►
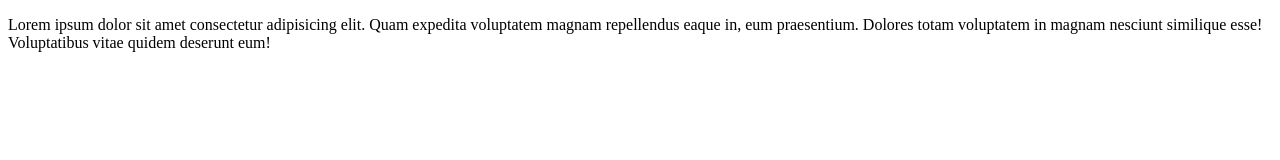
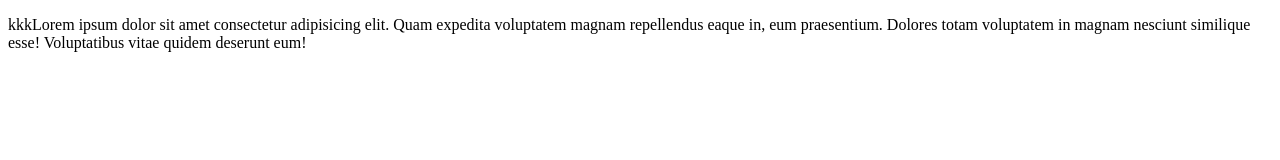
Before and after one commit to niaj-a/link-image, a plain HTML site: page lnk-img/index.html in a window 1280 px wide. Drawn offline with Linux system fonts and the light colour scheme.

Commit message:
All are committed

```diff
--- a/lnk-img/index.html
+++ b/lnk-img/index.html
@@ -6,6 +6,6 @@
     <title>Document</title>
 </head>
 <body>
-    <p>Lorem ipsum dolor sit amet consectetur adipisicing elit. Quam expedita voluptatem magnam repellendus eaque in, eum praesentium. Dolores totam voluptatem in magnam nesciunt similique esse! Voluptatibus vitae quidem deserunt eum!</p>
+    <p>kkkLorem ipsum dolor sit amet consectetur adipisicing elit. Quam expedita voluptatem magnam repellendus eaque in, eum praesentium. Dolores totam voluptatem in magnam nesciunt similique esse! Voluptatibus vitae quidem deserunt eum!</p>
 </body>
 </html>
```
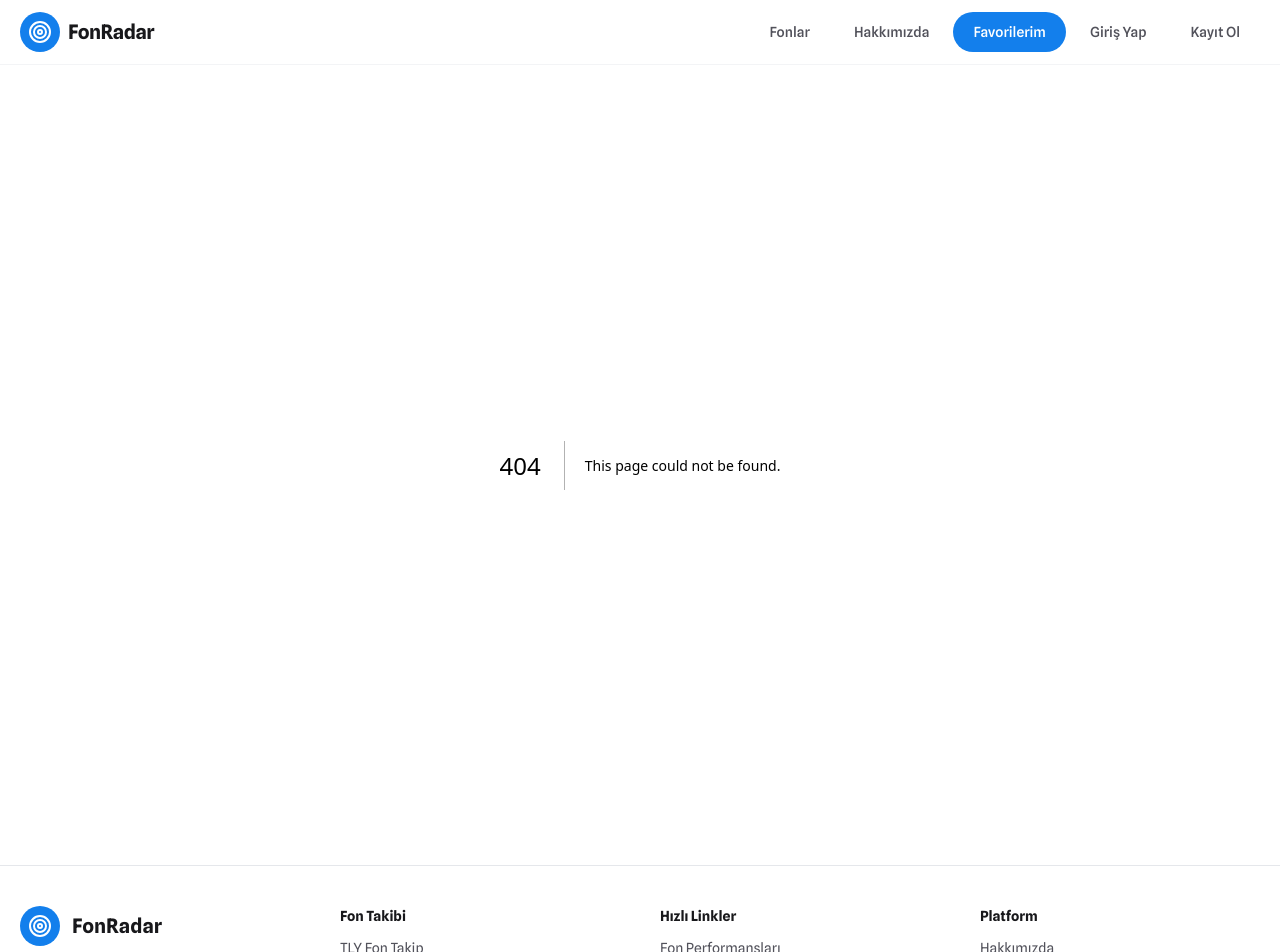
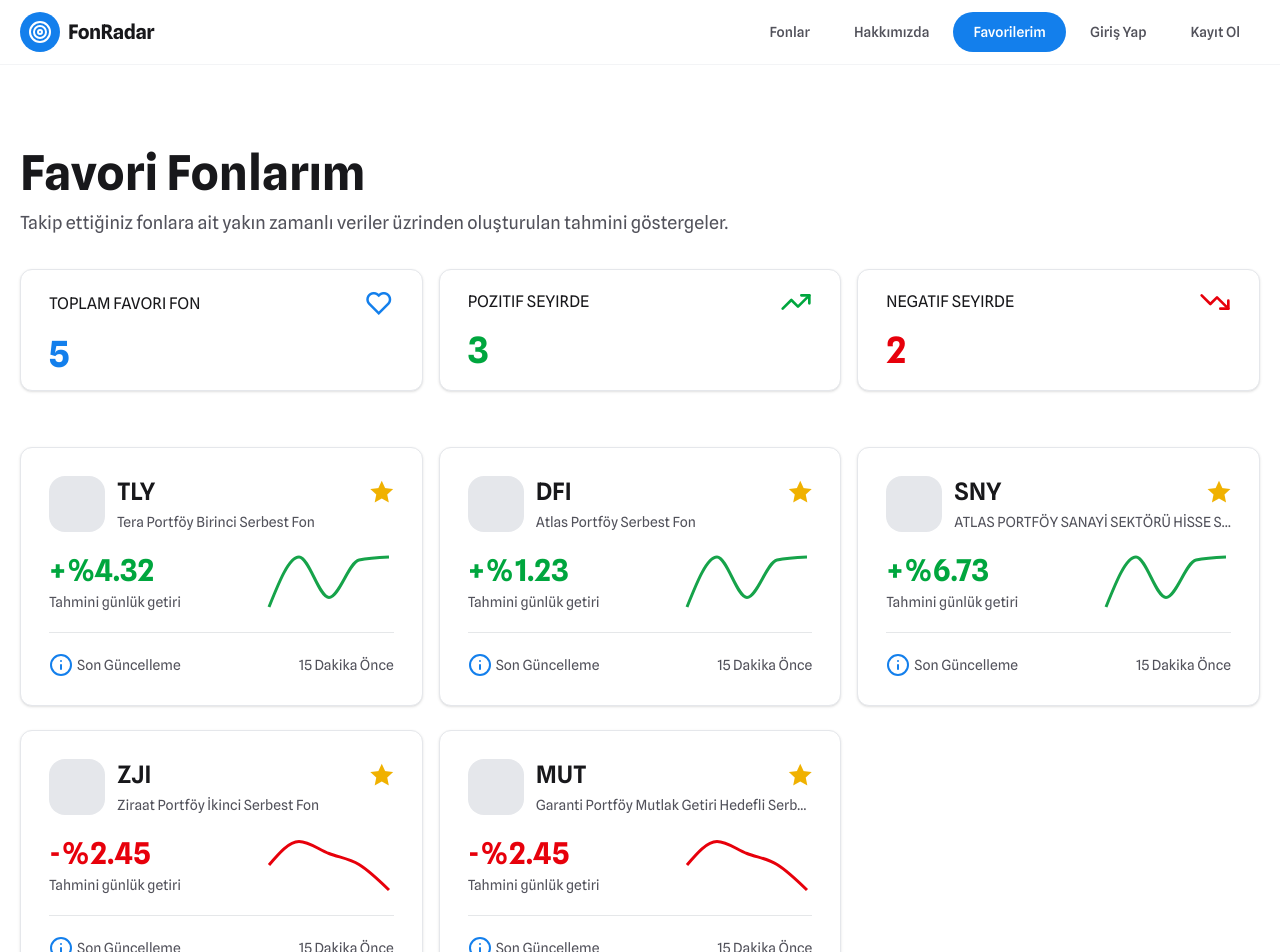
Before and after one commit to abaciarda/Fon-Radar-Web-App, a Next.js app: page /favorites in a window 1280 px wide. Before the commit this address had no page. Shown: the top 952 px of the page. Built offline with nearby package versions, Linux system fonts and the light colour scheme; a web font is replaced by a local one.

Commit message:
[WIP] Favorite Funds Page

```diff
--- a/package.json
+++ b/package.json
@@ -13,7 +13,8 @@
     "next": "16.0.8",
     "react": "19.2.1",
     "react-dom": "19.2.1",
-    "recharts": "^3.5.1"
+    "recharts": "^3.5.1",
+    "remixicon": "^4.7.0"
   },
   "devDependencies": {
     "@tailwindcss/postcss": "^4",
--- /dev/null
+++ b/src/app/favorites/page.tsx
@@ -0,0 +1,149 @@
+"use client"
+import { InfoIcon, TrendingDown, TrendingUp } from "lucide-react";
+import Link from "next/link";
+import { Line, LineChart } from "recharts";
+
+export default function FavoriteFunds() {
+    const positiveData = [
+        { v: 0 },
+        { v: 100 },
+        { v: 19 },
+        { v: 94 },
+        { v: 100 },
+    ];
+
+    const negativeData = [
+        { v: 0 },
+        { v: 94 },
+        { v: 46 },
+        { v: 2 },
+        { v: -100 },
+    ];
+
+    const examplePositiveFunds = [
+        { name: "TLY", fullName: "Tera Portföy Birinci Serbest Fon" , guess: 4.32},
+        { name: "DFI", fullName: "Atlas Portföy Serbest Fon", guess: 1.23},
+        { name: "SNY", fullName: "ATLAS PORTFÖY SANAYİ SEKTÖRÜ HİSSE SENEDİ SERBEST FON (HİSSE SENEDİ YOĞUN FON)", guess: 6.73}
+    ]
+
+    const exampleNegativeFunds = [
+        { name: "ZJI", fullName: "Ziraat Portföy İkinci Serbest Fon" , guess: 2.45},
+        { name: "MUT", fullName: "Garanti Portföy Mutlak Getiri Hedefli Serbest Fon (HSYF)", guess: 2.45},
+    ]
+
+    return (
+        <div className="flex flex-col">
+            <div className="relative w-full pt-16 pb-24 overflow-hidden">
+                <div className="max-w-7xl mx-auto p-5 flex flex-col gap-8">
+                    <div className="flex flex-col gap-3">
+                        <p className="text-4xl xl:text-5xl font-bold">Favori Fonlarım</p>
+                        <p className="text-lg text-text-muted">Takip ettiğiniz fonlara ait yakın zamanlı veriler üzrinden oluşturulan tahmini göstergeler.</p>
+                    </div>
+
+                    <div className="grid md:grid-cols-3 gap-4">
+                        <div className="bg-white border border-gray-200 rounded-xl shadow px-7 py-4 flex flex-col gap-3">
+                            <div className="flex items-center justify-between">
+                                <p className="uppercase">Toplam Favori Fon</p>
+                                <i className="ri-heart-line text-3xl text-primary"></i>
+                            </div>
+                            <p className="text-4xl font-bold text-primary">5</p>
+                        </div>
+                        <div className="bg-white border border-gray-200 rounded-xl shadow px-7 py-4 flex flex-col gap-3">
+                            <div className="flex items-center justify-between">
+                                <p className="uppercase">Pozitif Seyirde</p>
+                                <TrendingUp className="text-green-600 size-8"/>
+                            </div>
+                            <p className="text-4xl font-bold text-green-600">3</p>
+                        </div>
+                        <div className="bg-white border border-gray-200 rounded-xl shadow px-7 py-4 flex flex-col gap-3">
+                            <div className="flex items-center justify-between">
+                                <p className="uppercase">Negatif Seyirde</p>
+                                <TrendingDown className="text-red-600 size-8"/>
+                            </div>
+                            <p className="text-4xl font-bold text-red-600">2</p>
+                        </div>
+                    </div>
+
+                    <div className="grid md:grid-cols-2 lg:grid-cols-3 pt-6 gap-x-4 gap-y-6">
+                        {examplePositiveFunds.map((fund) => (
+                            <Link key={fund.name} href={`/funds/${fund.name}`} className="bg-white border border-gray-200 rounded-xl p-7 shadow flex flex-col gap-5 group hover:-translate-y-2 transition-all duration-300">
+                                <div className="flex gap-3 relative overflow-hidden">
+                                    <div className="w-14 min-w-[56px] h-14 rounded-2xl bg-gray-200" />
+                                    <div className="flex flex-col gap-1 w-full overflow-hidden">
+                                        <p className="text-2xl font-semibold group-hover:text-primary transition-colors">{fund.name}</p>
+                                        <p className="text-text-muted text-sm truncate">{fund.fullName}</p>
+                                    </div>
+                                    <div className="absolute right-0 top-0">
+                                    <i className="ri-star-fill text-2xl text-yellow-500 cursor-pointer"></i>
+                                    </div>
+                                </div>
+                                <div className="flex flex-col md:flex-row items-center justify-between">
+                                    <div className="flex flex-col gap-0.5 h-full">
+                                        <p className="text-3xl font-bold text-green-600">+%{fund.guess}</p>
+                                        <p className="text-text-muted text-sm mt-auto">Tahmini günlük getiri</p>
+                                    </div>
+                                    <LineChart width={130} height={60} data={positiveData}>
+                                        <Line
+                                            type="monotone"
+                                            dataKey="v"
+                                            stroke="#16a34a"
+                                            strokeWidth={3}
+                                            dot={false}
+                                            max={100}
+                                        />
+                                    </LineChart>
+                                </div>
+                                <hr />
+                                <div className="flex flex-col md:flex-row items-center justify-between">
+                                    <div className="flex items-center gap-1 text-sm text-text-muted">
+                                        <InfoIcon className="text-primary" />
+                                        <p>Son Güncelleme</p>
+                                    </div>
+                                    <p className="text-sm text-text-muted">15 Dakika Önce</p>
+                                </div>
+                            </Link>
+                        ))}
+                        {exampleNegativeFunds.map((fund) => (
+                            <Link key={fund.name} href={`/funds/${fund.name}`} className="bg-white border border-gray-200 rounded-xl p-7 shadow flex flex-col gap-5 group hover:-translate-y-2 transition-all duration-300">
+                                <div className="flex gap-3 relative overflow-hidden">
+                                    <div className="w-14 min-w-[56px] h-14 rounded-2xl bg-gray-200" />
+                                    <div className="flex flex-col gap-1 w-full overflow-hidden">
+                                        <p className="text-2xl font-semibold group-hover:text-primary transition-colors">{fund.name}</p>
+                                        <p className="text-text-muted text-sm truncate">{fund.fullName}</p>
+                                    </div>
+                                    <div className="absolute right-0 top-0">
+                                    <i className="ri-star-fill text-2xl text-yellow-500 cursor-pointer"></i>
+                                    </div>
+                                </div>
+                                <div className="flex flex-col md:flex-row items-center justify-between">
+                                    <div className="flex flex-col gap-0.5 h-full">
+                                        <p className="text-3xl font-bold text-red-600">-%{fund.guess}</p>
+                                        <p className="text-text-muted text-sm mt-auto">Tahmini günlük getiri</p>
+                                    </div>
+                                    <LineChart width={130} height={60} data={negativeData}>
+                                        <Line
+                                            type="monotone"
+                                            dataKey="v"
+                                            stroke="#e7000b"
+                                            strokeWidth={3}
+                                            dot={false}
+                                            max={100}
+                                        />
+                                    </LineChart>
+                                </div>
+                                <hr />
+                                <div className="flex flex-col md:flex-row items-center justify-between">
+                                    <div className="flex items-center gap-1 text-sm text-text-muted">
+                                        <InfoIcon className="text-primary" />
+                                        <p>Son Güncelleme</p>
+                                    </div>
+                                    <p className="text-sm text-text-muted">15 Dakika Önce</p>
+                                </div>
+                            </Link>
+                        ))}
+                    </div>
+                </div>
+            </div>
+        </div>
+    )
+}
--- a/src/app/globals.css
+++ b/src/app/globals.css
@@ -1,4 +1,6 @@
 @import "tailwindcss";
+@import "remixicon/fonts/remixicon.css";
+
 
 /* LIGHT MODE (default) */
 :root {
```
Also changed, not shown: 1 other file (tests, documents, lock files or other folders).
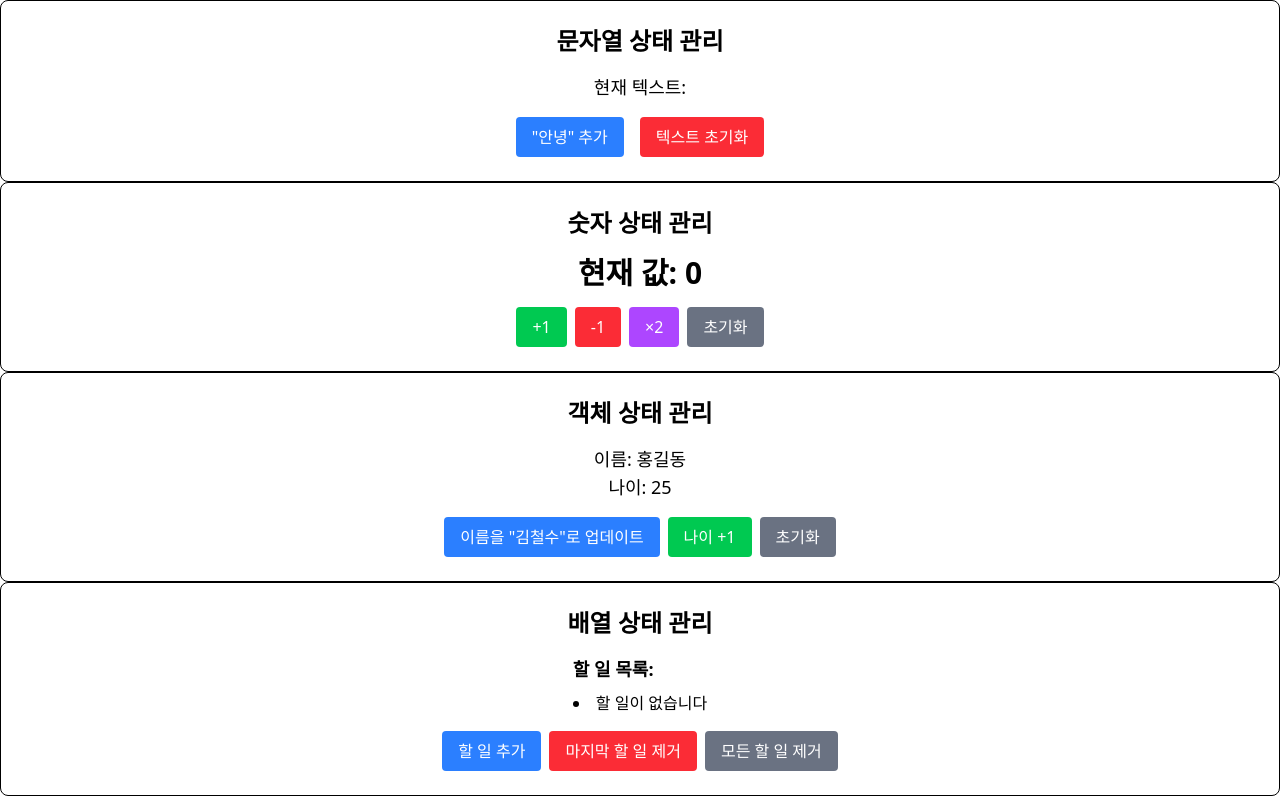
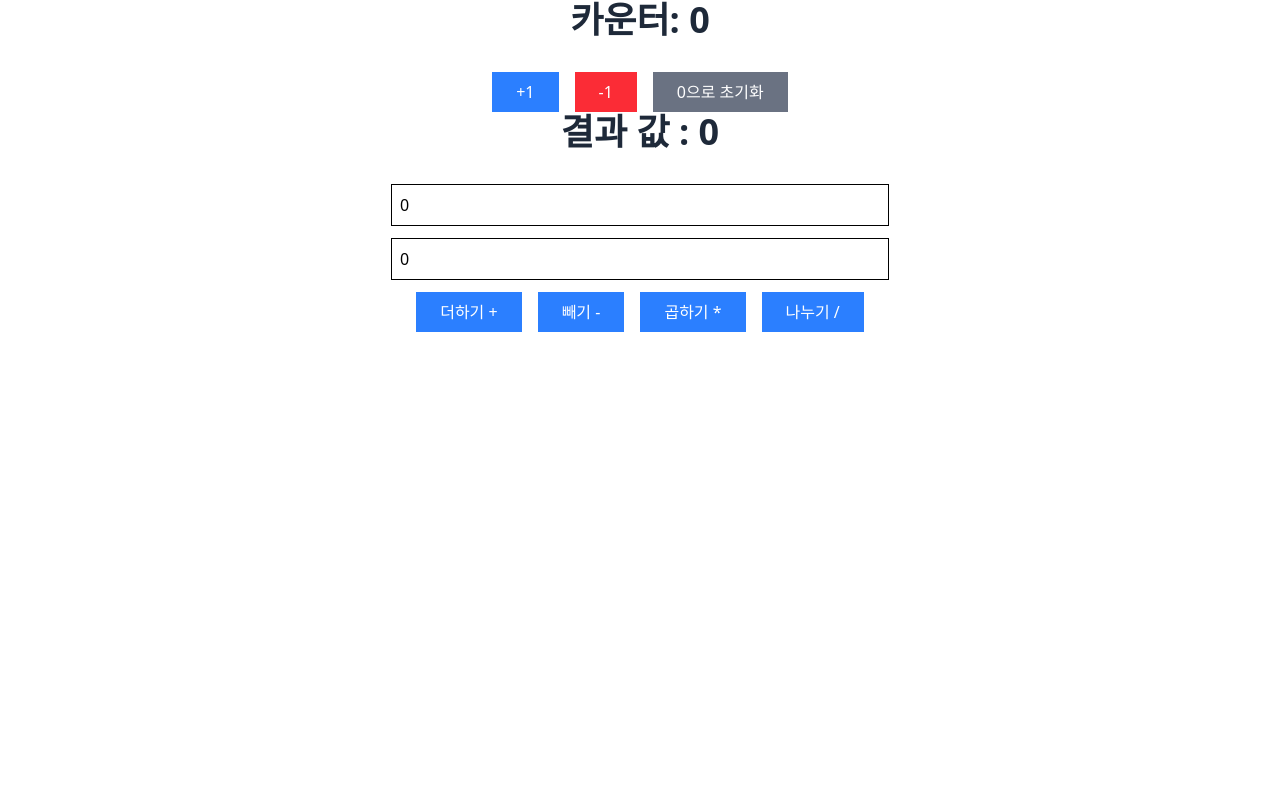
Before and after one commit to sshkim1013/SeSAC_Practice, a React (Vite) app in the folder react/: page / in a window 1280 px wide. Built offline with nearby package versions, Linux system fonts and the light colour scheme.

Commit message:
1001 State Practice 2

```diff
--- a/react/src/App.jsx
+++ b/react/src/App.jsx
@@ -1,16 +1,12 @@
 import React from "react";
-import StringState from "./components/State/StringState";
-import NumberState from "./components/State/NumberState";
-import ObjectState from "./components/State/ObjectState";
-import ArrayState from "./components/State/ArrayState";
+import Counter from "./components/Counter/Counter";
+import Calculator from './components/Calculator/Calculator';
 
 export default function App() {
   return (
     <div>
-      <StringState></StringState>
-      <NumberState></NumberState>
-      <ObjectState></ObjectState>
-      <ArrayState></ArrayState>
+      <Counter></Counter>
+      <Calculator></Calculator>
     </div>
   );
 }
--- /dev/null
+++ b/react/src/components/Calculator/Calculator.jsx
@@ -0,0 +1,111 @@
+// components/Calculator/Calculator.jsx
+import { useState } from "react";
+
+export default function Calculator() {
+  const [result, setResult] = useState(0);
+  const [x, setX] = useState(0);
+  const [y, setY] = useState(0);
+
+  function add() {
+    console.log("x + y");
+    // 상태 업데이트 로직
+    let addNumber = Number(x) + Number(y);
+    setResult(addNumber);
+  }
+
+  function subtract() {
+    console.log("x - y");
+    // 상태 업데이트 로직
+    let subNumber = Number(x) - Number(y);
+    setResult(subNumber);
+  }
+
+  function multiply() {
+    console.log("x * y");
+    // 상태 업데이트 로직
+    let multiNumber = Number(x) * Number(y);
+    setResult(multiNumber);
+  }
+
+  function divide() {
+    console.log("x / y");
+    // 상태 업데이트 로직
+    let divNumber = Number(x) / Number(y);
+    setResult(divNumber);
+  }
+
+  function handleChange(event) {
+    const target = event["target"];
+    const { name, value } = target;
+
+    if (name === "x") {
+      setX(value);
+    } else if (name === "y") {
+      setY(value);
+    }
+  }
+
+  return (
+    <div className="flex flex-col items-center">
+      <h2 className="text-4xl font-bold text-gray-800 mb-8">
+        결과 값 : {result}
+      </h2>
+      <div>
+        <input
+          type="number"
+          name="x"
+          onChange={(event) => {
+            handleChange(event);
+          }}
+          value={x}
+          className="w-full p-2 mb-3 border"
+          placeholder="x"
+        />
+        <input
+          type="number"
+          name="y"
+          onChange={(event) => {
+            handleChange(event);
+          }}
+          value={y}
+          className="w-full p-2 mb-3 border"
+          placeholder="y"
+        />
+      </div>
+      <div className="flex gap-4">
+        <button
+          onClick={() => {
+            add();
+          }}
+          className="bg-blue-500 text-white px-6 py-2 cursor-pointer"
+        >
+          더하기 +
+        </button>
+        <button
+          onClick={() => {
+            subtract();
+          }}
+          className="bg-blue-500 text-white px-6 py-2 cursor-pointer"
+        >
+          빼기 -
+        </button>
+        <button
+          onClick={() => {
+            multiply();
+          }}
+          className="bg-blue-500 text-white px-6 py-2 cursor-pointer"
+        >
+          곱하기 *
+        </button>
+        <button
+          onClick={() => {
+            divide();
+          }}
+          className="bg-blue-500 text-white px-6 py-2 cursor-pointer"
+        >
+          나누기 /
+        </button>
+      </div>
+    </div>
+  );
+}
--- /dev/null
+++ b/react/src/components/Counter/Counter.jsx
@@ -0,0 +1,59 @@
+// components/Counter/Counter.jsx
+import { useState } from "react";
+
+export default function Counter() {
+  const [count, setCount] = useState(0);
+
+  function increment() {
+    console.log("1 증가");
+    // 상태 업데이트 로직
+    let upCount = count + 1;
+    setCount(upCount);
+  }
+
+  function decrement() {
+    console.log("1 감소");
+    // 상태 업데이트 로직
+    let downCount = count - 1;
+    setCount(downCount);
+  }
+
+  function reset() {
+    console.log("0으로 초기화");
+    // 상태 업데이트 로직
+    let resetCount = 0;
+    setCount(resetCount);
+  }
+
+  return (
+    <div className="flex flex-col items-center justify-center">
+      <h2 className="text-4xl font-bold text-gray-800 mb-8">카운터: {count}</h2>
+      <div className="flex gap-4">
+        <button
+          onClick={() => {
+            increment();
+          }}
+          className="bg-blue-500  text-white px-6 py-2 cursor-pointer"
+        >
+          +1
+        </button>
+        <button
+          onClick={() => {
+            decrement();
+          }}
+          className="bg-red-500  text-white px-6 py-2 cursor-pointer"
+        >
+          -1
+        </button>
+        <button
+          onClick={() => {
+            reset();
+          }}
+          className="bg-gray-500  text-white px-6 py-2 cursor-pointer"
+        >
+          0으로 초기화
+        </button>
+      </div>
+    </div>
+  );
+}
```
◄
= PROBLEM DETAILS =
Copy every line of the material above in which the word "components" appears.

= ANSWER AREA =
-import StringState from "./components/State/StringState";
-import NumberState from "./components/State/NumberState";
-import ObjectState from "./components/State/ObjectState";
-import ArrayState from "./components/State/ArrayState";
+import Counter from "./components/Counter/Counter";
+import Calculator from './components/Calculator/Calculator';
+++ b/react/src/components/Calculator/Calculator.jsx
+// components/Calculator/Calculator.jsx
+++ b/react/src/components/Counter/Counter.jsx
+// components/Counter/Counter.jsx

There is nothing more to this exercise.